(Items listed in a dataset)
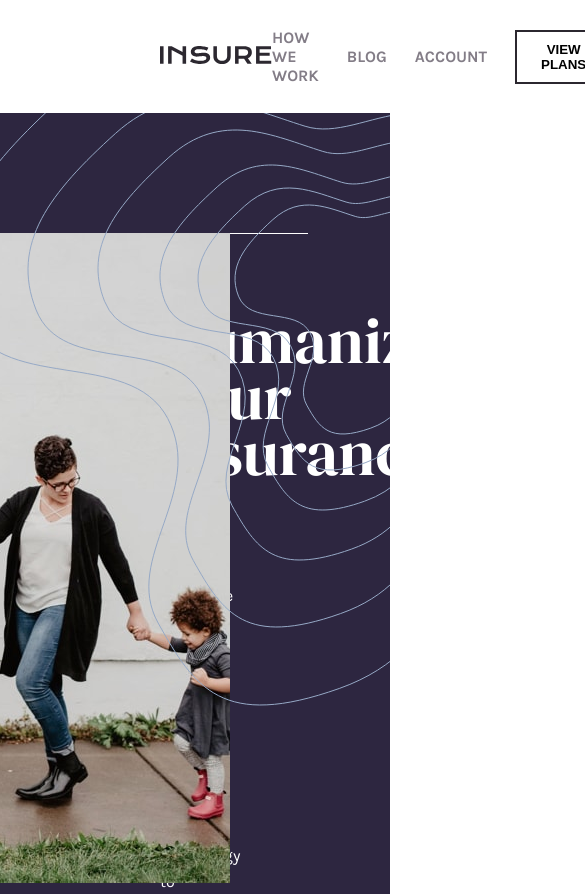
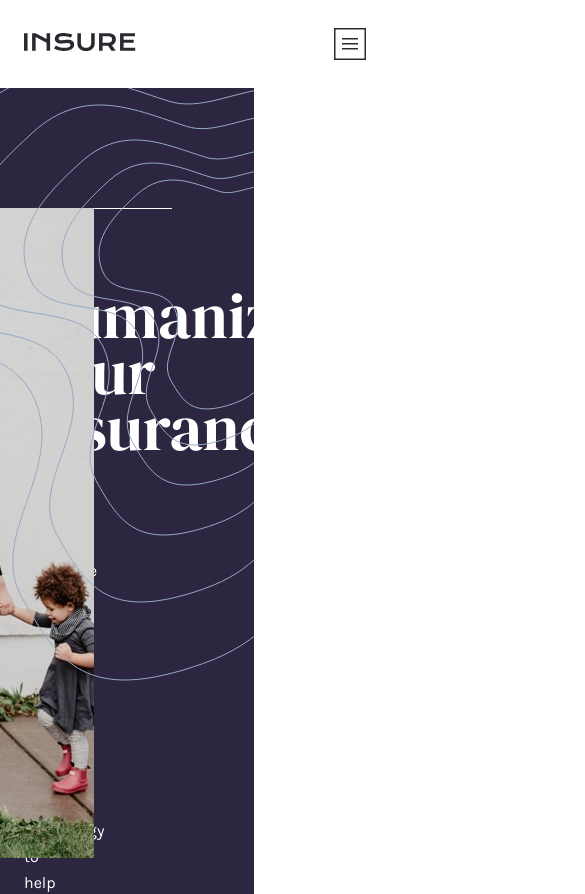
Before and after one commit to LucasAndrade912/insure-landing-page, an Angular app: page / in a window 390 px wide. Shown: the top 894 px of the page, 585 px wide, since content can reach past the window. Built offline with nearby package versions, Linux system fonts and the light colour scheme.

Commit message:
feat: create responsiveness for Header

```diff
--- a/src/app/components/header/header.component.css
+++ b/src/app/components/header/header.component.css
@@ -1,4 +1,5 @@
 header {
+  position: relative;
   padding: 1.75rem 0;
   width: 100%;
   display: flex;
@@ -26,3 +27,79 @@ li a {
 li a:hover {
   color: var(--very-dark-violet);
 }
+
+li button {
+  position: relative;
+  z-index: 10;
+  background-color: transparent;
+  border: 2px solid var(--very-dark-violet);
+  padding: 10px 24px;
+  font-weight: 700;
+  text-transform: uppercase;
+}
+
+li button:hover {
+  cursor: pointer;
+  background-color: var(--very-dark-violet);
+  color: #fff;
+}
+
+input[type="checkbox"],
+label {
+  display: none;
+}
+
+@media (max-width: 425px) {
+  label {
+    display: block;
+    width: 32px;
+    height: 32px;
+  }
+
+  nav {
+    position: fixed;
+    z-index: 10;
+    top: 88px;
+    left: -1000px;
+    width: 100vw;
+    height: calc(100vh - 88px);
+    padding: 0 24px;
+    padding-top: 32px;
+    background-color: var(--very-dark-violet);
+    transition: left 450ms ease-out;
+  }
+
+  nav ul {
+    flex-direction: column;
+    text-align: center;
+    gap: 32px;
+  }
+
+  nav img {
+    display: block;
+    position: absolute;
+    bottom: 0;
+    right: 0;
+  }
+
+  input[type="checkbox"]:checked + nav {
+    left: 0;
+  }
+
+  li,
+  button {
+    width: 100%;
+  }
+
+  li a {
+    color: #fff;
+    font-size: 18px;
+  }
+
+  li button {
+    border-color: #fff;
+    color: #fff;
+    padding: 14px 32px;
+    font-size: 18px;
+  }
+}
--- a/src/app/components/header/header.component.html
+++ b/src/app/components/header/header.component.html
@@ -2,6 +2,8 @@
   <a href="/">
     <img src="../../../assets/logo.svg" alt="Insure Logo" />
   </a>
+
+  <input type="checkbox" id="toggle-menu" (change)="toggleTypeButton()" />
 
   <nav>
     <ul>
@@ -15,8 +17,21 @@
         <a href="#">Account</a>
       </li>
       <li>
-        <app-button [text]="buttonContent"></app-button>
+        <button>View plans</button>
       </li>
     </ul>
+
+    <img src="../../../assets/bg-pattern-mobile-nav.svg" />
   </nav>
+
+  <label for="toggle-menu">
+    <img
+      *ngIf="showCloseButtonMenu; else menuHamburguer"
+      src="../../../assets/icon-close.svg"
+    />
+
+    <ng-template #menuHamburguer>
+      <img src="../../../assets/icon-hamburger.svg" />
+    </ng-template>
+  </label>
 </header>
--- a/src/app/components/header/header.component.ts
+++ b/src/app/components/header/header.component.ts
@@ -6,5 +6,9 @@ import { Component } from '@angular/core';
   styleUrls: ['./header.component.css']
 })
 export class HeaderComponent {
-  buttonContent = 'View plans'
+  showCloseButtonMenu = false
+
+  toggleTypeButton = () => {
+    this.showCloseButtonMenu = !this.showCloseButtonMenu
+  }
 }
--- a/src/styles.css
+++ b/src/styles.css
@@ -30,3 +30,9 @@ h3 {
   --dark-grayish-violet: #837d87;
   --very-light-gray: #fafafa;
 }
+
+@media (max-width: 425px) {
+  body {
+    padding: 0 24px;
+  }
+}
```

#### Task
Print all records word for word, no images.

#### Result below
Before and after one commit to LucasAndrade912/insure-landing-page, an Angular app: page / in a window 390 px wide. Shown: the top 894 px of the page, 585 px wide, since content can reach past the window. Built offline with nearby package versions, Linux system fonts and the light colour scheme.

Commit message:
feat: create responsiveness for Header

```diff
--- a/src/app/components/header/header.component.css
+++ b/src/app/components/header/header.component.css
@@ -1,4 +1,5 @@
 header {
+  position: relative;
   padding: 1.75rem 0;
   width: 100%;
   display: flex;
@@ -26,3 +27,79 @@ li a {
 li a:hover {
   color: var(--very-dark-violet);
 }
+
+li button {
+  position: relative;
+  z-index: 10;
+  background-color: transparent;
+  border: 2px solid var(--very-dark-violet);
+  padding: 10px 24px;
+  font-weight: 700;
+  text-transform: uppercase;
+}
+
+li button:hover {
+  cursor: pointer;
+  background-color: var(--very-dark-violet);
+  color: #fff;
+}
+
+input[type="checkbox"],
+label {
+  display: none;
+}
+
+@media (max-width: 425px) {
+  label {
+    display: block;
+    width: 32px;
+    height: 32px;
+  }
+
+  nav {
+    position: fixed;
+    z-index: 10;
+    top: 88px;
+    left: -1000px;
+    width: 100vw;
+    height: calc(100vh - 88px);
+    padding: 0 24px;
+    padding-top: 32px;
+    background-color: var(--very-dark-violet);
+    transition: left 450ms ease-out;
+  }
+
+  nav ul {
+    flex-direction: column;
+    text-align: center;
+    gap: 32px;
+  }
+
+  nav img {
+    display: block;
+    position: absolute;
+    bottom: 0;
+    right: 0;
+  }
+
+  input[type="checkbox"]:checked + nav {
+    left: 0;
+  }
+
+  li,
+  button {
+    width: 100%;
+  }
+
+  li a {
+    color: #fff;
+    font-size: 18px;
+  }
+
+  li button {
+    border-color: #fff;
+    color: #fff;
+    padding: 14px 32px;
+    font-size: 18px;
+  }
+}
--- a/src/app/components/header/header.component.html
+++ b/src/app/components/header/header.component.html
@@ -2,6 +2,8 @@
   <a href="/">
     <img src="../../../assets/logo.svg" alt="Insure Logo" />
   </a>
+
+  <input type="checkbox" id="toggle-menu" (change)="toggleTypeButton()" />
 
   <nav>
     <ul>
@@ -15,8 +17,21 @@
         <a href="#">Account</a>
       </li>
       <li>
-        <app-button [text]="buttonContent"></app-button>
+        <button>View plans</button>
       </li>
     </ul>
+
+    <img src="../../../assets/bg-pattern-mobile-nav.svg" />
   </nav>
+
+  <label for="toggle-menu">
+    <img
+      *ngIf="showCloseButtonMenu; else menuHamburguer"
+      src="../../../assets/icon-close.svg"
+    />
+
+    <ng-template #menuHamburguer>
+      <img src="../../../assets/icon-hamburger.svg" />
+    </ng-template>
+  </label>
 </header>
--- a/src/app/components/header/header.component.ts
+++ b/src/app/components/header/header.component.ts
@@ -6,5 +6,9 @@ import { Component } from '@angular/core';
   styleUrls: ['./header.component.css']
 })
 export class HeaderComponent {
-  buttonContent = 'View plans'
+  showCloseButtonMenu = false
+
+  toggleTypeButton = () => {
+    this.showCloseButtonMenu = !this.showCloseButtonMenu
+  }
 }
--- a/src/styles.css
+++ b/src/styles.css
@@ -30,3 +30,9 @@ h3 {
   --dark-grayish-violet: #837d87;
   --very-light-gray: #fafafa;
 }
+
+@media (max-width: 425px) {
+  body {
+    padding: 0 24px;
+  }
+}
```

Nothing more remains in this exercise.